WHAT THE TASK REQUIRES — Make an exact copy of all the entries, with the pictures left out.

SUPPLIED INFORMATION —
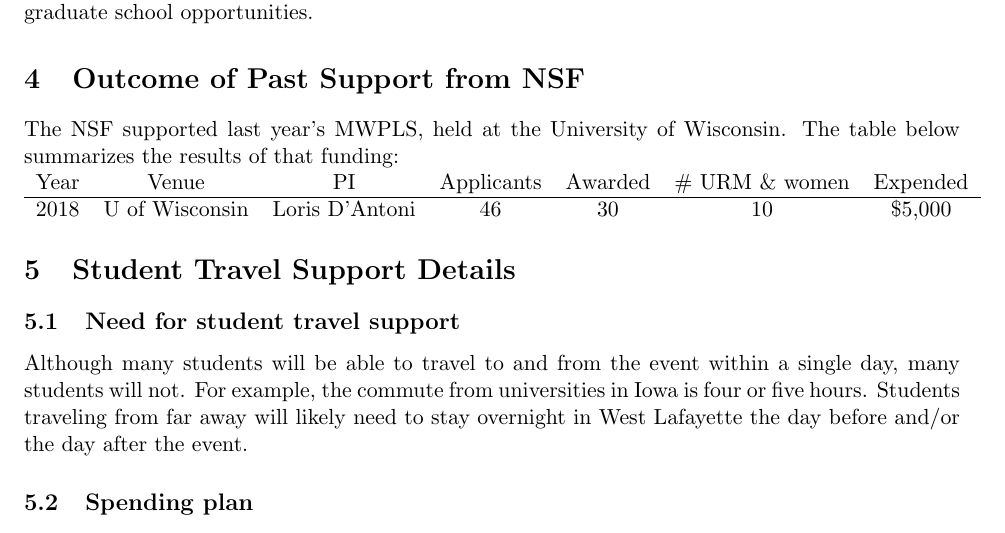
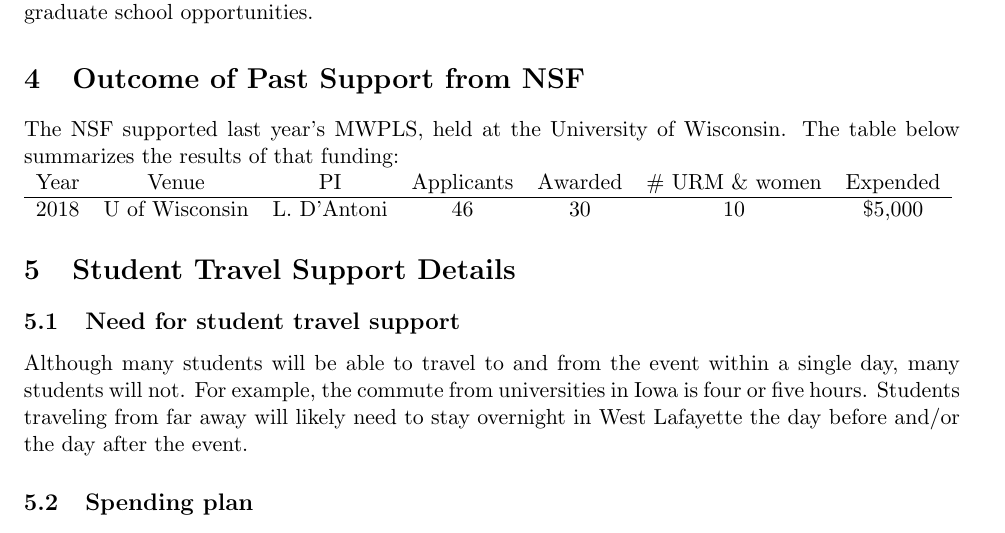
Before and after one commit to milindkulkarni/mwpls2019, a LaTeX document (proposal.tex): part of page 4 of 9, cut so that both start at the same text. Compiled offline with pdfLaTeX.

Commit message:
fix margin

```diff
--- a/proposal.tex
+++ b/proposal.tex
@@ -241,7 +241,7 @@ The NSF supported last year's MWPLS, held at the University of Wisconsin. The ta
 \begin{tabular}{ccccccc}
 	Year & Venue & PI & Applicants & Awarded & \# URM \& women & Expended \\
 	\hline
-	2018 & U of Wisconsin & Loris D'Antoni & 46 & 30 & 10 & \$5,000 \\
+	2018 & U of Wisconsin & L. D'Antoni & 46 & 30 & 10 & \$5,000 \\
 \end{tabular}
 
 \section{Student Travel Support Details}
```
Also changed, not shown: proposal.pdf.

SOLUTION TO THIS PROBLEM —
Before and after one commit to milindkulkarni/mwpls2019, a LaTeX document (proposal.tex): part of page 4 of 9, cut so that both start at the same text. Compiled offline with pdfLaTeX.

Commit message:
fix margin

```diff
--- a/proposal.tex
+++ b/proposal.tex
@@ -241,7 +241,7 @@ The NSF supported last year's MWPLS, held at the University of Wisconsin. The ta
 \begin{tabular}{ccccccc}
 	Year & Venue & PI & Applicants & Awarded & \# URM \& women & Expended \\
 	\hline
-	2018 & U of Wisconsin & Loris D'Antoni & 46 & 30 & 10 & \$5,000 \\
+	2018 & U of Wisconsin & L. D'Antoni & 46 & 30 & 10 & \$5,000 \\
 \end{tabular}
 
 \section{Student Travel Support Details}
```
Also changed, not shown: proposal.pdf.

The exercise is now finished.